Person Recital Hall is about the right size and has about the right kind of styling to allow an audience to fantasize that they were privileged to be at an exclusive musicale in 18th-century Vienna on Tuesday night, November 13. All of the music had been composed between 1770 and 1810 and it was being played upon instruments either restored to reflect the designs of the period or upon copies of instruments of the period. The wonderfully mellow toned fortepiano was a copy of an unspecified instrument of Beethoven’s time made by R. T. Regier of Freeport. It had been donated to UNC in memory of the Fitzgerald Family. The violin had the flatter bridge and the cello was played held between the player’s calves without a floor pin.

Franz Joseph Haydn composed the Trio in E Minor, H. XV:12, in 1788, about the same time as the “Oxford” Symphony (No. 92). He had previously composed for the harpsichord but this was his first work for the new “Hammerflügel” (fortepiano) by Wenzel Schanz. Fortepianist Karyl Louwenaar Lueck played with the lid fully up but never swamped the two string players, violinist Karen Clarke and cellist Brent Wissick. The allegro moderato was full of twists, turns and hesitations with the violin and cello more often than not, imitating and taking up themes initiated by the fortepiano. The charming andante opened with pizzicato strings against the fortepiano theme. It featured elaborate ornamentation. The rondo finale showcased a playful keyboard tune with rapid string commentary and a droning string figure at one point.

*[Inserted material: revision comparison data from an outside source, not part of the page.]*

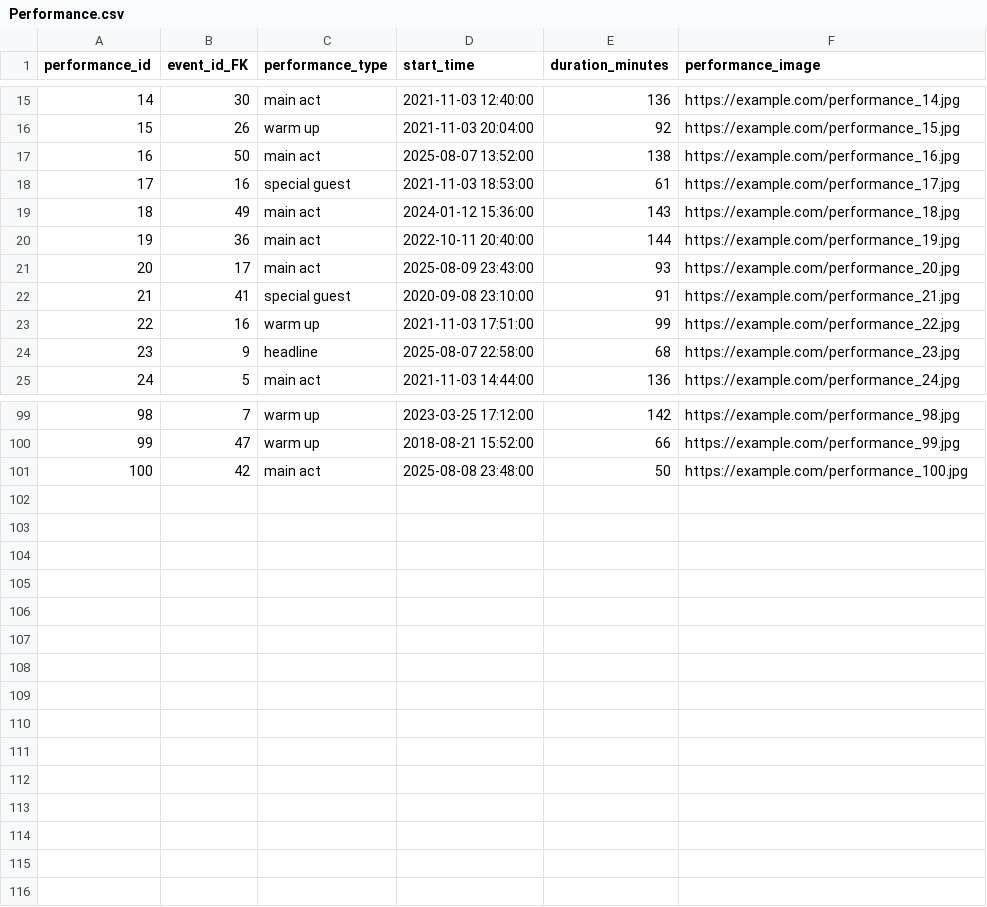
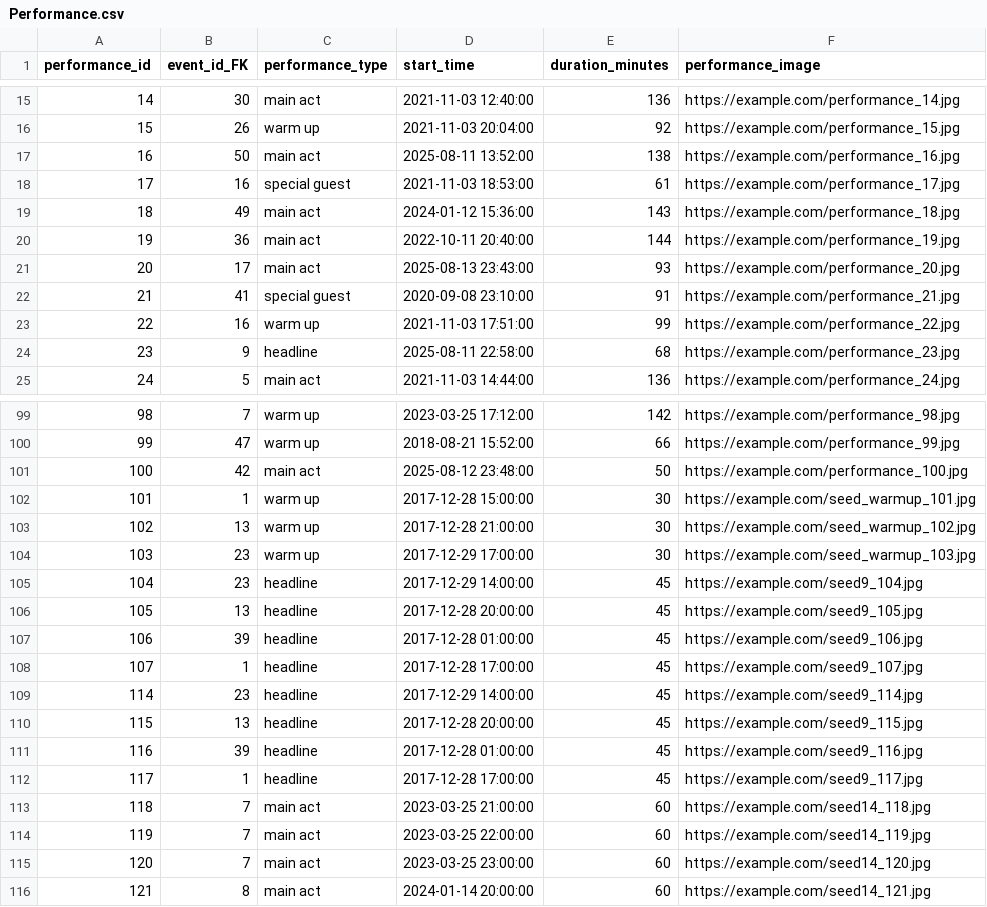
Before and after one commit to DimitriosLiakis/pulse-festival-database, a CSV file: csv_data/Performance.csv, drawn as a sheet; only a part is shown, gaps mark what is left out; the diff covers the shown part only.

```diff
--- a/csv_data/Performance.csv
+++ b/csv_data/Performance.csv
@@ -16,3 +16,3 @@ performance_id,event_id_FK,performance_type,start_time,duration_minutes,performa
 15,26,warm up,2021-11-03 20:04:00,92,https://example.com/performance_15.jpg
-16,50,main act,2025-08-07 13:52:00,138,https://example.com/performance_16.jpg
+16,50,main act,2025-08-11 13:52:00,138,https://example.com/performance_16.jpg
 17,16,special guest,2021-11-03 18:53:00,61,https://example.com/performance_17.jpg
@@ -20,6 +20,6 @@ performance_id,event_id_FK,performance_type,start_time,duration_minutes,performa
 19,36,main act,2022-10-11 20:40:00,144,https://example.com/performance_19.jpg
-20,17,main act,2025-08-09 23:43:00,93,https://example.com/performance_20.jpg
+20,17,main act,2025-08-13 23:43:00,93,https://example.com/performance_20.jpg
 21,41,special guest,2020-09-08 23:10:00,91,https://example.com/performance_21.jpg
 22,16,warm up,2021-11-03 17:51:00,99,https://example.com/performance_22.jpg
-23,9,headline,2025-08-07 22:58:00,68,https://example.com/performance_23.jpg
+23,9,headline,2025-08-11 22:58:00,68,https://example.com/performance_23.jpg
 24,5,main act,2021-11-03 14:44:00,136,https://example.com/performance_24.jpg
@@ -100,2 +100,17 @@ performance_id,event_id_FK,performance_type,start_time,duration_minutes,performa
 99,47,warm up,2018-08-21 15:52:00,66,https://example.com/performance_99.jpg
-100,42,main act,2025-08-08 23:48:00,50,https://example.com/performance_100.jpg
+100,42,main act,2025-08-12 23:48:00,50,https://example.com/performance_100.jpg
+101,1,warm up,2017-12-28 15:00:00,30,https://example.com/seed_warmup_101.jpg
+102,13,warm up,2017-12-28 21:00:00,30,https://example.com/seed_warmup_102.jpg
+103,23,warm up,2017-12-29 17:00:00,30,https://example.com/seed_warmup_103.jpg
+104,23,headline,2017-12-29 14:00:00,45,https://example.com/seed9_104.jpg
+105,13,headline,2017-12-28 20:00:00,45,https://example.com/seed9_105.jpg
+106,39,headline,2017-12-28 01:00:00,45,https://example.com/seed9_106.jpg
+107,1,headline,2017-12-28 17:00:00,45,https://example.com/seed9_107.jpg
+114,23,headline,2017-12-29 14:00:00,45,https://example.com/seed9_114.jpg
+115,13,headline,2017-12-28 20:00:00,45,https://example.com/seed9_115.jpg
+116,39,headline,2017-12-28 01:00:00,45,https://example.com/seed9_116.jpg
+117,1,headline,2017-12-28 17:00:00,45,https://example.com/seed9_117.jpg
+118,7,main act,2023-03-25 21:00:00,60,https://example.com/seed14_118.jpg
+119,7,main act,2023-03-25 22:00:00,60,https://example.com/seed14_119.jpg
+120,7,main act,2023-03-25 23:00:00,60,https://example.com/seed14_120.jpg
+121,8,main act,2024-01-14 20:00:00,60,https://example.com/seed14_121.jpg
```
Also changed, not shown: 10 edited cells elsewhere in this file, csv_data/Performance_Artist.csv, csv_data/Rating.csv, 31 other files.
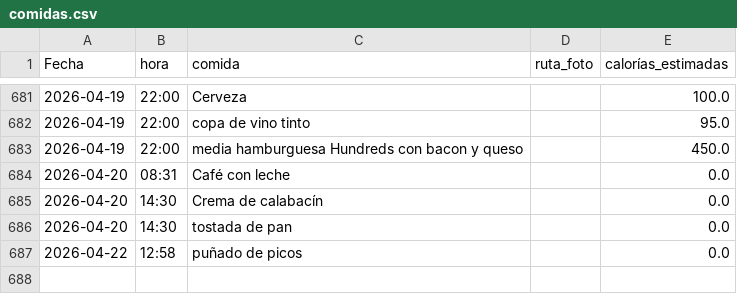
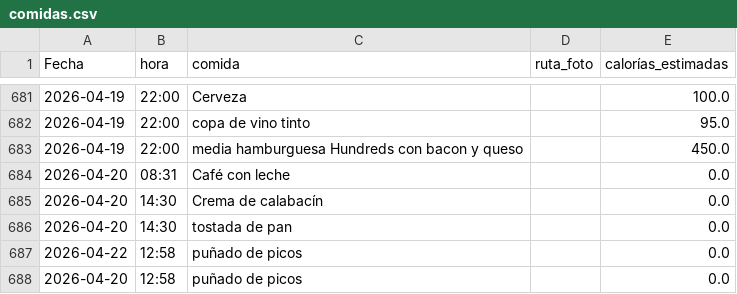
Before and after one commit to teresamattil/registro_salud, a CSV file: comidas.csv, drawn as a sheet; only a part is shown, gaps mark what is left out.

Commit message:
Añadir comida

```diff
--- a/comidas.csv
+++ b/comidas.csv
@@ -687 +687,2 @@ Fecha,hora,comida,ruta_foto,calorías_estimadas
 2026-04-22,12:58,puñado de picos,,0.0
+2026-04-20,12:58,puñado de picos,,0.0
```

The “touch of Paris” came next in the form of the Sonata No. 2 in D Major for Violoncello and Keyboard (1770) by Martin Berteau. Wissick explained the indirect connection between Berteau and the Vienna of Beethoven: Berteau founded the French school of cello playing, and among his pupils was the Elder Duport, who with his son was active at the Kaiser’s court, where Beethoven might have had his grasp of cello possibilities expanded. The fortepiano was but a discrete shy partner in the stately dark and mournful Siciliana, which Wissick bowed with beautiful articulation with long unbroken phrases. The Theme and Variations movement brought out most of the tricks of the trade of the French school. After a slow statement of the theme, a faster variation featured high harmonics, another, extraordinarily fast bowing and the last, extremely complex fingering along with double and triple stops.

Violinist Clarke joined fortepianist Lueck next for Schubert’s charming, lightweight Sonatina in G Minor, D.408 (1810). The piece was pleasant but utterly forgettable.

The concert ended with Beethoven’s Trio in G Major, Op. 1, No. 2 (1793-4). The contrast with the opening Haydn Trio could not have been greater with all three instruments used independently in the slow opening introduction. The two middle movements featured some of the best string playing of the evening. With much of the writing in the middle range, Clarke sounded warmer and more secure than earlier. In some of the exposed high notes in earlier pieces, some notes sounded sour and other struck me as having been a little sharp. The scherzo was unusual in that it kept the cello in its lowest range much of the time allowing full exposure of Wissick’s deep rich tone. The fortepiano, which provided bright contrast, never covered the strings–indeed, the violin and cello swamped it, near the end of the first movement. To those who had attended the Eroica Piano Trio’s open rehearsal earlier in the season, the contrast between modern and “classical” instruments in the same acoustical environment could not have been greater. The sparkling brilliance of the fast Presto finale provided a welcome counterpoise and a rousing finish for a delightful evening of chamber music.